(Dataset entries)
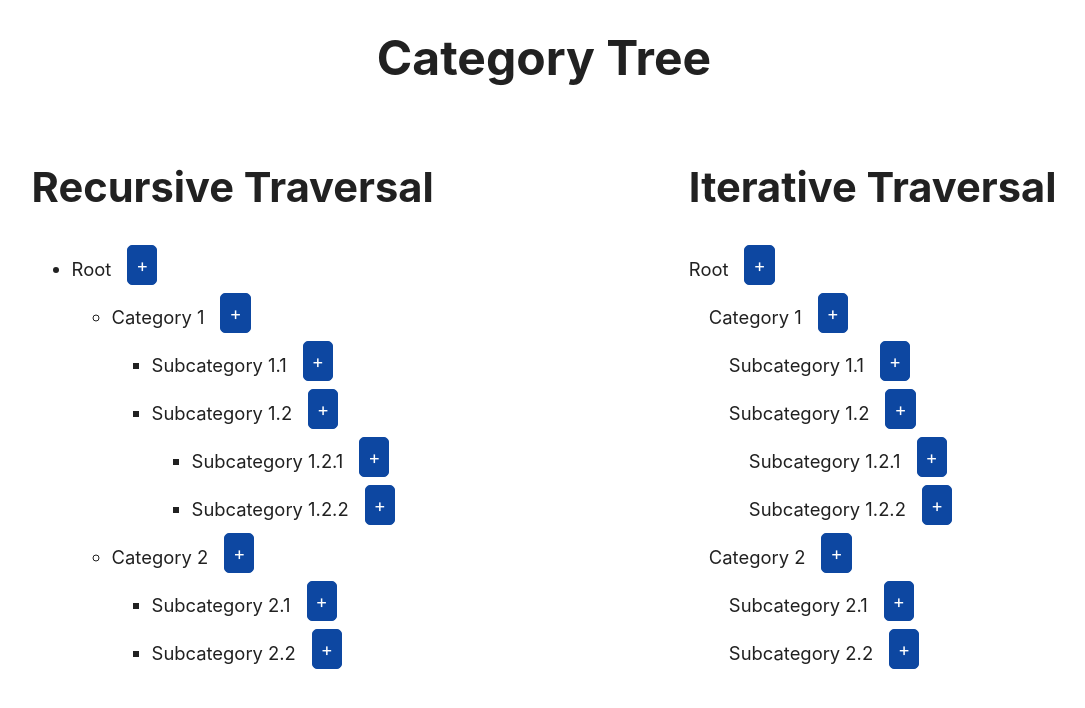
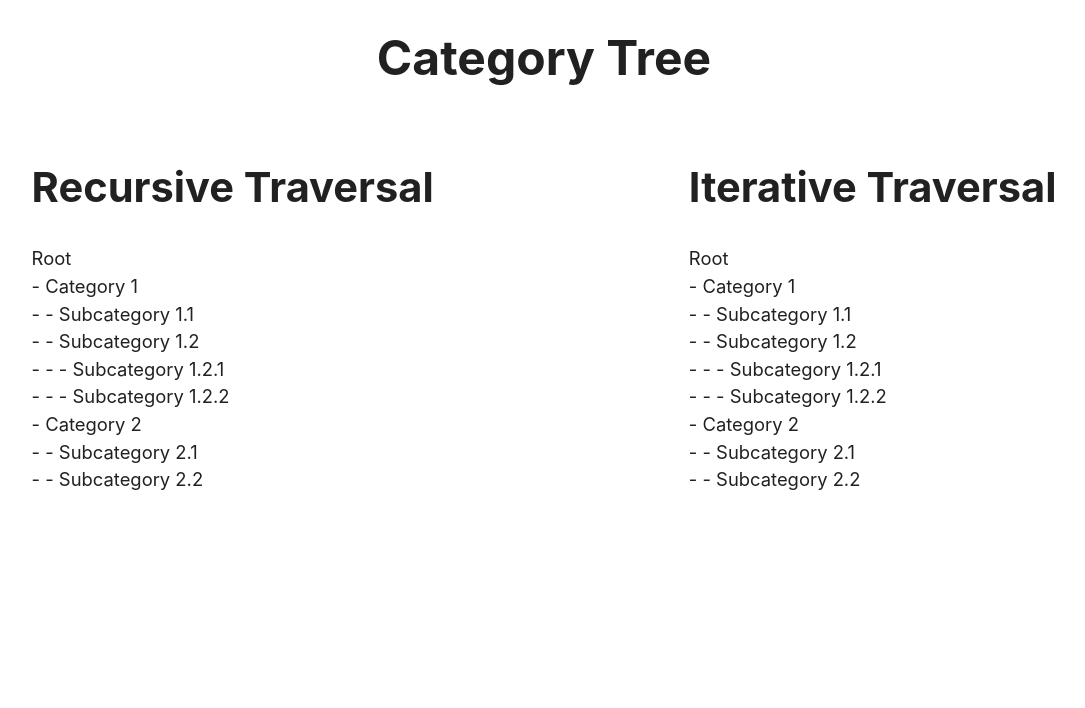
Before and after one commit to butavicius/pojstwfvjl, a React (Create React App) app: page / in a window 1280 px wide. Shown: the top 708 px of the page, without its empty margins (96-1181 px from the left). Built offline with nearby package versions, Linux system fonts and the light colour scheme.

Commit message:
Add CategoryLabel component

```diff
--- a/src/App.tsx
+++ b/src/App.tsx
@@ -2,6 +2,9 @@ import React, { useState } from "react";
 import IterativeTree from "./IterativeTree";
 import RecursiveTree from "./RecursiveTree";
 import fakeTree from "./category-tree/fakeTree";
+import traverseRecursively from "./category-tree/traverseRecursively";
+import CategoryLabel from "./components/CategoryLabel";
+import traverseIteratively from "./category-tree/traverseIteratively";
 
 export type CategoryTreeNode = {
   name: string;
@@ -43,11 +46,27 @@ const App = () => {
       >
         <div>
           <h2>Recursive Traversal</h2>
-          <RecursiveTree node={treeData} addNode={addNode} />
+          {/*<RecursiveTree node={treeData} addNode={addNode} />*/}
+
+          {traverseRecursively(fakeTree).map((category) => (
+            <CategoryLabel
+              id={category.id}
+              name={category.name}
+              depth={category.depth}
+            />
+          ))}
         </div>
         <div>
           <h2>Iterative Traversal</h2>
-          <IterativeTree node={treeData} addNode={addNode} />
+          {/*<IterativeTree node={treeData} addNode={addNode} />*/}
+
+          {traverseIteratively(fakeTree).map((category) => (
+            <CategoryLabel
+              id={category.id}
+              name={category.name}
+              depth={category.depth}
+            />
+          ))}
         </div>
       </div>
     </>
--- /dev/null
+++ b/src/components/CategoryLabel.tsx
@@ -0,0 +1,7 @@
+import {CategoryLabelProps} from "../category-tree/types";
+
+export default function CategoryLabel({id, name, depth}: CategoryLabelProps) {
+   const labelText = `${"- ".repeat(depth)}${name}`;
+
+   return <div>{labelText}</div>
+}
```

## [EXERCISE INSTRUCTIONS]
Using the records above, report each line with the string "treeData".

## [FINISHED TASK]
-          <RecursiveTree node={treeData} addNode={addNode} />
+          {/*<RecursiveTree node={treeData} addNode={addNode} />*/}
-          <IterativeTree node={treeData} addNode={addNode} />
+          {/*<IterativeTree node={treeData} addNode={addNode} />*/}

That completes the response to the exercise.